**EXERCISE REQUIREMENTS**: The answer should consist of every line in the material below that has the word "Modifier".

**SOURCE RECORDS**:
+ + +
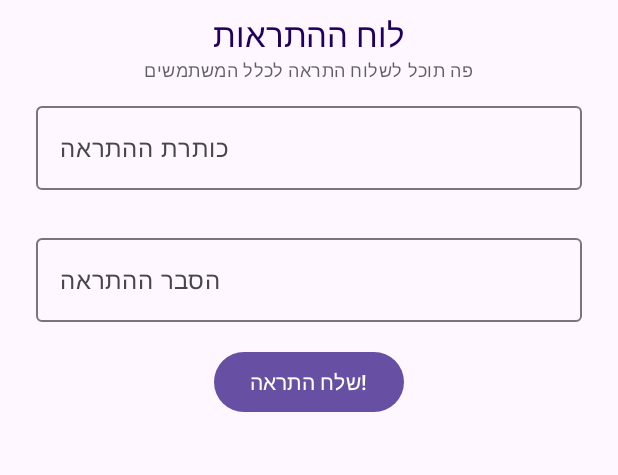
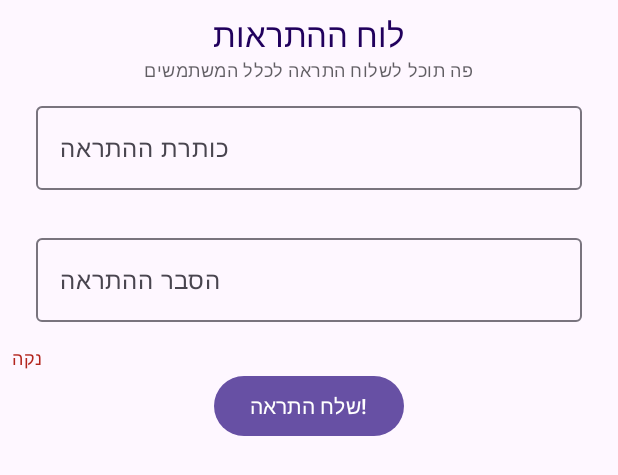
Before and after one commit to OrelsProjects/DeepSiam, an Android app built with Jetpack Compose: the @Preview function MainScreenAdmin_Preview, on a phone screen of 412 x 824 dp. Shown: the top 475 px of the screen. Run offline under Robolectric (Android 15) with nearby library versions, the phone set to English and light mode, and no system bars; our stand-ins replace Dagger/Hilt's generated code; libraries missing offline, so code that uses them is left out: com.ramcosta.composedestinations.

Commit message:
- Add back the loading - Add unknown error - Add clear fields

```diff
--- a/app/src/main/java/com/orels/deepsiam/data/remote/API.kt
+++ b/app/src/main/java/com/orels/deepsiam/data/remote/API.kt
@@ -15,5 +15,6 @@ interface API {
 }
 
 enum class APIExceptions(name: String) {
-    EmptyBodyOrTitle("emptyBodyOrTitle")
+    EmptyBodyOrTitle("emptyBodyOrTitle"),
+    UnknownError("unknownError")
 }
--- a/app/src/main/java/com/orels/deepsiam/presentation/mainscreen_admin/MainScreenAdmin.kt
+++ b/app/src/main/java/com/orels/deepsiam/presentation/mainscreen_admin/MainScreenAdmin.kt
@@ -1,6 +1,7 @@
 package com.orels.deepsiam.presentation.mainscreen_admin
 
 import androidx.compose.foundation.background
+import androidx.compose.foundation.clickable
 import androidx.compose.foundation.layout.*
 import androidx.compose.material3.*
 import androidx.compose.runtime.Composable
@@ -9,6 +10,7 @@ import androidx.compose.ui.ExperimentalComposeUiApi
 import androidx.compose.ui.Modifier
 import androidx.compose.ui.platform.LocalSoftwareKeyboardController
 import androidx.compose.ui.res.stringResource
+import androidx.compose.ui.text.style.TextAlign
 import androidx.compose.ui.tooling.preview.Preview
 import androidx.compose.ui.unit.dp
 import androidx.compose.ui.zIndex
@@ -38,9 +40,11 @@ fun MainScreenAdmin(
         }
     }
     Box(
-        modifier = Modifier.zIndex(2f)
+        modifier = Modifier
+            .zIndex(2f)
             .fillMaxSize(),
-        contentAlignment = Alignment.BottomCenter) {
+        contentAlignment = Alignment.BottomCenter
+    ) {
         if (state.error != null) {
             when (state.error) {
                 APIExceptions.EmptyBodyOrTitle -> {
@@ -51,7 +55,14 @@ fun MainScreenAdmin(
                         actionLabel = stringResource(R.string.message_taking_care_of_it)
                     )
                 }
-                else -> {}
+                else -> {
+                    SnackbarScreen(
+                        message = stringResource(R.string.error_unknown),
+                        duration = SnackbarDuration.Long,
+                        withDismissAction = true,
+                        actionLabel = stringResource(R.string.retry)
+                    )
+                }
             }
         } else if (state.isNotificationSent) {
             SnackbarScreen(
@@ -103,6 +114,22 @@ fun MainScreenAdmin(
                 Text(text = stringResource(R.string.notification_content))
             },
         )
+        Box(
+            modifier = Modifier
+                .fillMaxWidth(),
+        ) {
+            Text(
+                modifier = Modifier
+                    .clickable {
+                        viewModel.setTitle("")
+                        viewModel.setBody("")
+                    },
+                text = stringResource(R.string.clear),
+                style = MaterialTheme.typography.bodySmall,
+                textAlign = TextAlign.Start,
+                color = MaterialTheme.colorScheme.error
+            )
+        }
         Button(
             onClick = {
                 viewModel.sendNotification()
--- a/app/src/main/res/values/strings.xml
+++ b/app/src/main/res/values/strings.xml
@@ -9,4 +9,7 @@
     <string name="thank_you">תודה</string>
     <string name="error_message_empty_body_title">צריך למלא את תיאור ההתראה ואת הכותרת שלה</string>
     <string name="message_taking_care_of_it">מטפל בזה</string>
+    <string name="error_unknown">הייתה בעיה בשליחה.. יטופל.</string>
+    <string name="retry">נסה שוב</string>
+    <string name="clear">נקה</string>
 </resources>
```
Also changed, not shown: app/src/main/java/com/orels/deepsiam/presentation/mainscreen_admin/MainScreenAdminViewModel.kt (+24 -9 lines).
+ + +
**SOLUTION TO THE EXERCISE**:
 import androidx.compose.ui.Modifier
-        modifier = Modifier.zIndex(2f)
+        modifier = Modifier
+            modifier = Modifier
+                modifier = Modifier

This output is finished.